A widely-shared social media post has made the false claim that COVID-19 is a blood clotting condition caused by bacteria.

Reuters Fact Check. REUTERS/Axel Schmidt

The post, examples of which can be seen (here) and (here) , states: “Italy defeats the so-called Covid-19, which is nothing but ‘diffuse intravascular coagulation’ (thrombosis). Italian doctors have disobeyed the WHO law prohibiting the autopsy of corpses from the coronavirus, as they have discovered that it is not a virus but the bacteria that cause death and the formation of blood clots.”

It goes on to claim that COVID-19 should be treated with “antibiotics, anti-inflammatory, and anticoagulants”. Beyond these primary claims, there are other statements in the post which are out of scope of this fact check.

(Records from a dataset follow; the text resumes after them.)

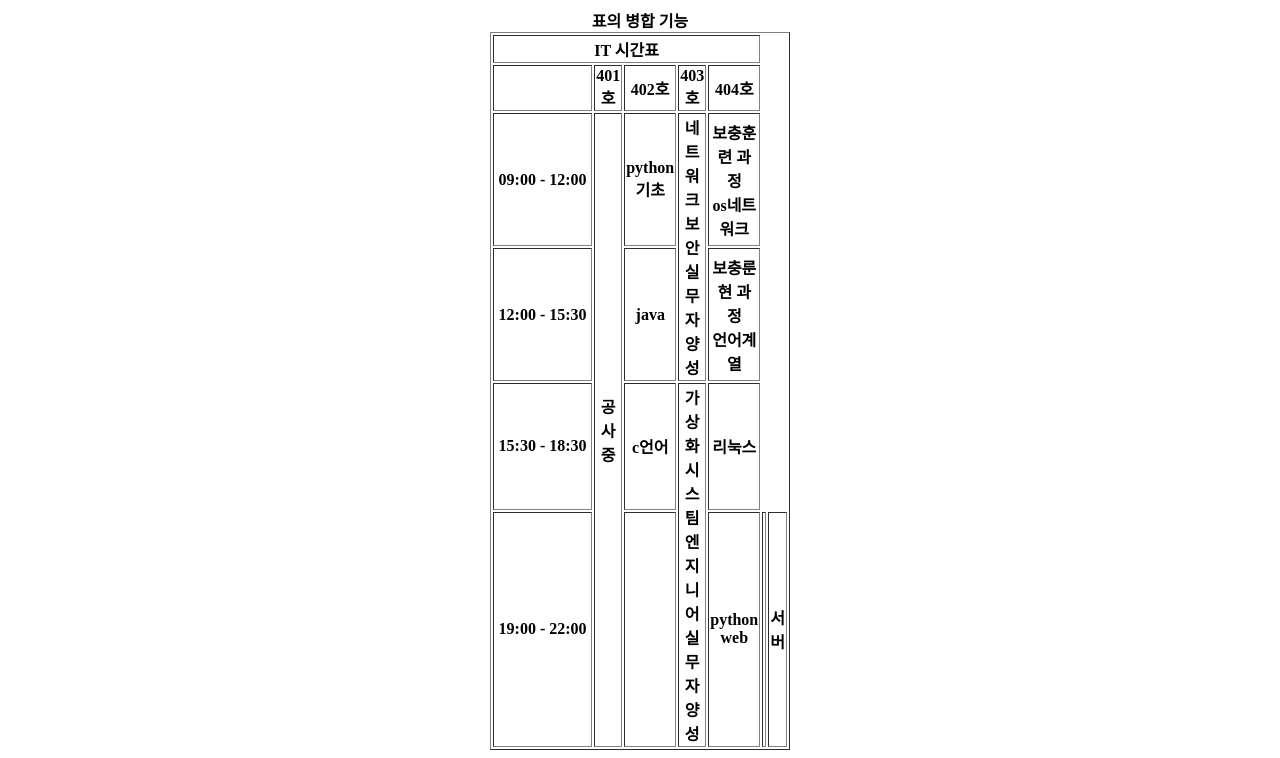
Repository: sika5382/jsp
Page: html/WebContent/NewFile1.html
These files come from the project's save history. The page is drawn as it stood at one moment and after the next save; the edit follows.
The browser window is 1280 px wide. The pictures show the whole page.

Above is the page before, as saved 2020-10-29 06:10:41.

### html/WebContent/NewFile1.html
<!DOCTYPE html>
<html>
<head>
<meta charset="UTF-8">
<title>Insert title here</title>
</head>
<body>

	<table border = "1" align="center" width ="300">

		<caption><b>표의 병합 기능</b></caption>

		<tr>
			<th colspan = "5"> IT 시간표</th>

		</tr>

		<tr>
			<th width ="100"></th>
			<th>401호</th>
			<th>402호</th>
			<th>403호</th>
			<th>404호</th>
		</tr>

		<tr>
			<th width ="100">09:00 - 12:00</th>
			<th rowspan="4">공<br>사<br>중</th>
			<th>python 기초</th>
			<th rowspan="2">네트워크 보안<br>실무자 양성</th>
			<th>보충훈련 과정<br>os네트워크</th>
		</tr>

		<tr>
			<th width ="100">12:00 - 15:30</th>
			<th>java</th>
			<th>보충룬현 과정<br>언어계열</th>
		</tr>


		<tr>
			<th width ="100">15:30 - 18:30</th>
			<th>c언어</th>
			<th rowspan="2">가상화 시스팀 <br> 엔지니어 실무자 양성</th>
			<th>리눅스</th>
		</tr>

		<tr>
			<th width ="100">19:00 - 22:00</th>
			<th ></th>
			<th>python web</th>
			<th></th>
			<th>서버</th>
		</tr>


	</table>


</body>
</html>

After the next save:
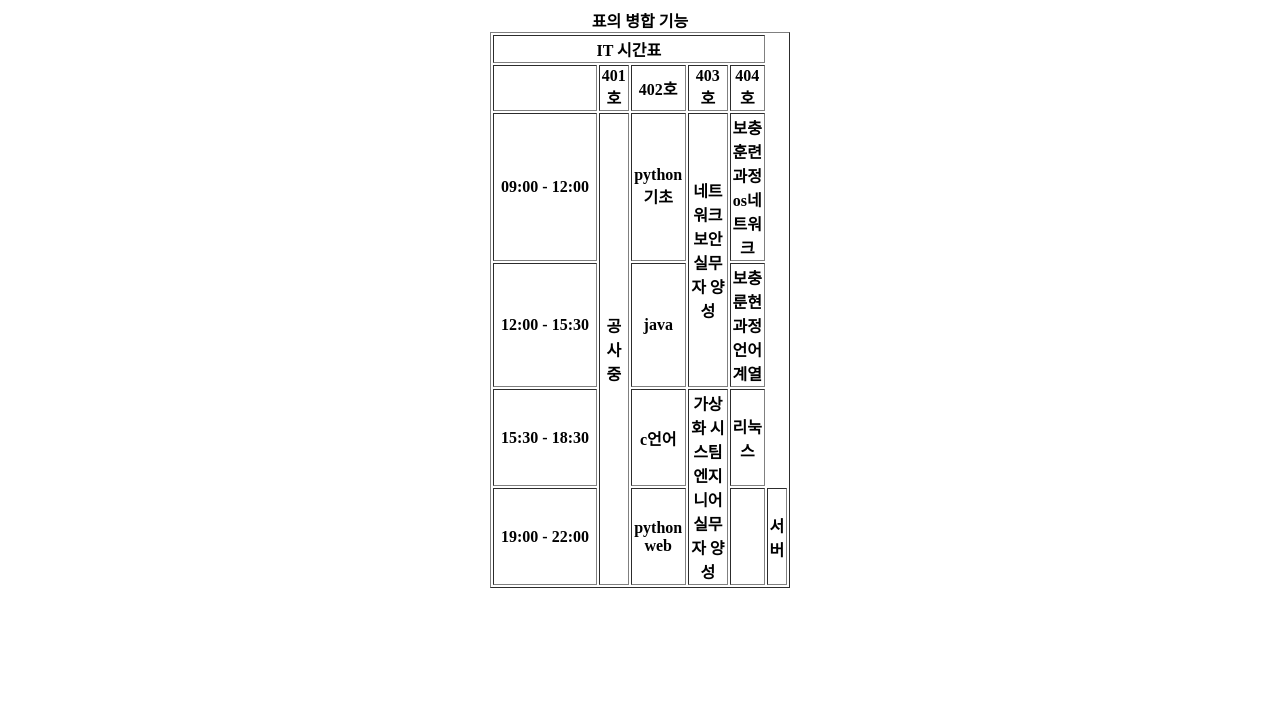
Saved 12 s later.
--- a/html/WebContent/NewFile1.html
+++ b/html/WebContent/NewFile1.html
@@ -47,7 +47,6 @@
 
 		<tr>
 			<th width ="100">19:00 - 22:00</th>
-			<th ></th>
 			<th>python web</th>
 			<th></th>
 			<th>서버</th>
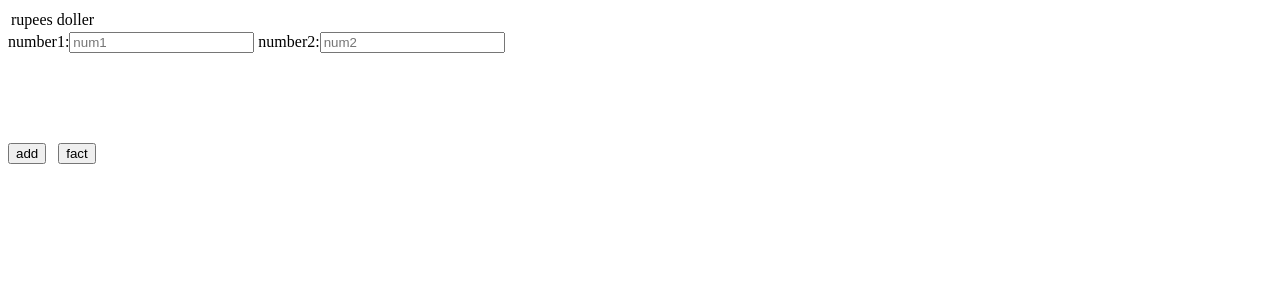
Repository: ravikumar0303/Advance-Java
Page: Factorial/src/main/webapp/factorial.html
These files come from the project's save history. The page is drawn as it stood at one moment and after the next save; the edit follows.
The browser window is 1280 px wide. The pictures show the whole page.

Above is the page before, as saved 2023-06-21 04:09:38.

### Factorial/src/main/webapp/factorial.html
<!DOCTYPE html>
<html>
<head>
<meta charset="ISO-8859-1">
<title>Insert title here</title>
</head>
<body>
<form action="cal" method="get">
<table>
<tr><td>rupees</td><td>doller</td></tr></table>
 number1:<input type="text" name="dollar" id="d1" placeholder="num1"></input>
 number2:<input type="text" name="inr" id="i1" placeholder="num2"></input>
  <br></br>  <br></br>  <br></br>
<button type="submit" id="dollar" name="btn" value="add">add</button>
 &nbsp;
<button type="submit" id="inr" name="btn" value="factorial">fact</button>
</form>
</body>
</html>

After the next save:
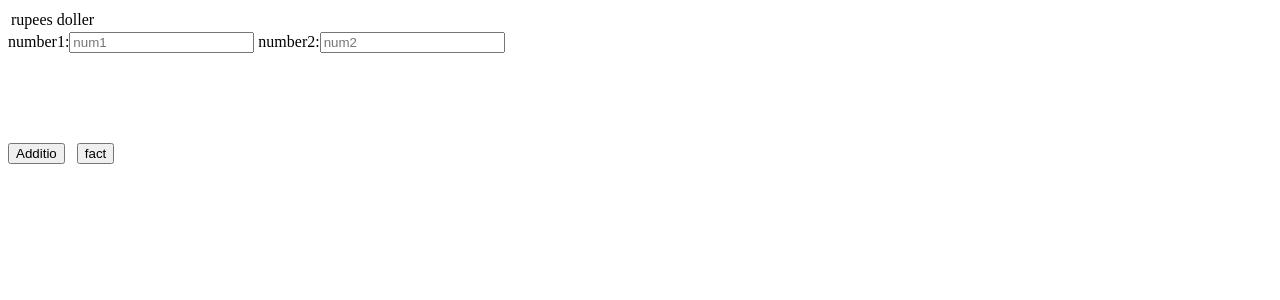
Saved 36 s later.
--- a/Factorial/src/main/webapp/factorial.html
+++ b/Factorial/src/main/webapp/factorial.html
@@ -11,7 +11,7 @@
  number1:<input type="text" name="dollar" id="d1" placeholder="num1"></input>
  number2:<input type="text" name="inr" id="i1" placeholder="num2"></input>
   <br></br>  <br></br>  <br></br>
-<button type="submit" id="dollar" name="btn" value="add">add</button>
+<button type="submit" id="dollar" name="btn" value="add">Additio</button>
  &nbsp;
 <button type="submit" id="inr" name="btn" value="factorial">fact</button>
 </form>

Claim: COVID-19 is thrombosis and is caused by bacteria

This claim is incorrect. The disease COVID-19 has been proven to be caused by the virus SARS-CoV-2, not by bacteria. ( (here)

Disseminated intravascular coagulation (DIC) is a condition that causes blood clotting, or thrombosis, in patients (here). While studies have found patients with severe COVID-19 symptoms can present with coagulation abnormalities, this does not mean that COVID-19 has been misdiagnosed or incorrectly treated.(here)

The British Medical Journal (BMJ) states that doctors are seeing high rates of blood clots in patients who are seriously ill with COVID-19. It explains that “a covid patient’s blood is enormously sticky” because the disease has increased the liver’s production of clotting factors (here).

Claim: COVID-19 should be treated with antibiotics, anti-inflammatory, and anticoagulants

A study in the Journal of the American College of Cardiology found that that systemic anticoagulants “may be associated with improved outcomes among patients hospitalized with COVID-19", but that any potential benefits must be weighed against the risk of bleeding (here).

Anti-inflammatories like ibuprofen can help treat symptoms of COVID-19 like a high temperature. However, the NHS recommends trying paracetamol first, as it has fewer side effects than ibuprofen and is the safer choice for most people (here).

Antibiotics, however, only work against bacteria. The World Health Organisation (WHO) explains that antibiotics “should not be used as a means of prevention or treatment” of COVID-19 because it is caused by a virus (here).

The UK's National Institute for Health and Care Excellence (NICE), which provides national health guidance, states in guidelines published on May 1, 2020: "Because COVID‑19 pneumonia is caused by a virus, antibiotics are ineffective unless there is a bacterial co-infection." The guidelines add: "Evidence so far suggests that bacterial co-infection occurs in less than about 10% of patients with COVID‑19. But patients in critical care have an increased likelihood of bacterial infection compared with patients in other hospital wards or settings." (here)


Partly False. COVID-19 is not the same as thrombosis. It is caused by a virus not bacteria. The symptoms of COVID-19 can be treated with anticoagulants and anti-inflammatories, but antibiotics are not effective against the viral infection, and are only recommended for COVID-19 patients who also have a bacterial infection.

This article was produced by the Reuters Fact Check team. Read more about our work to fact-check social media posts here .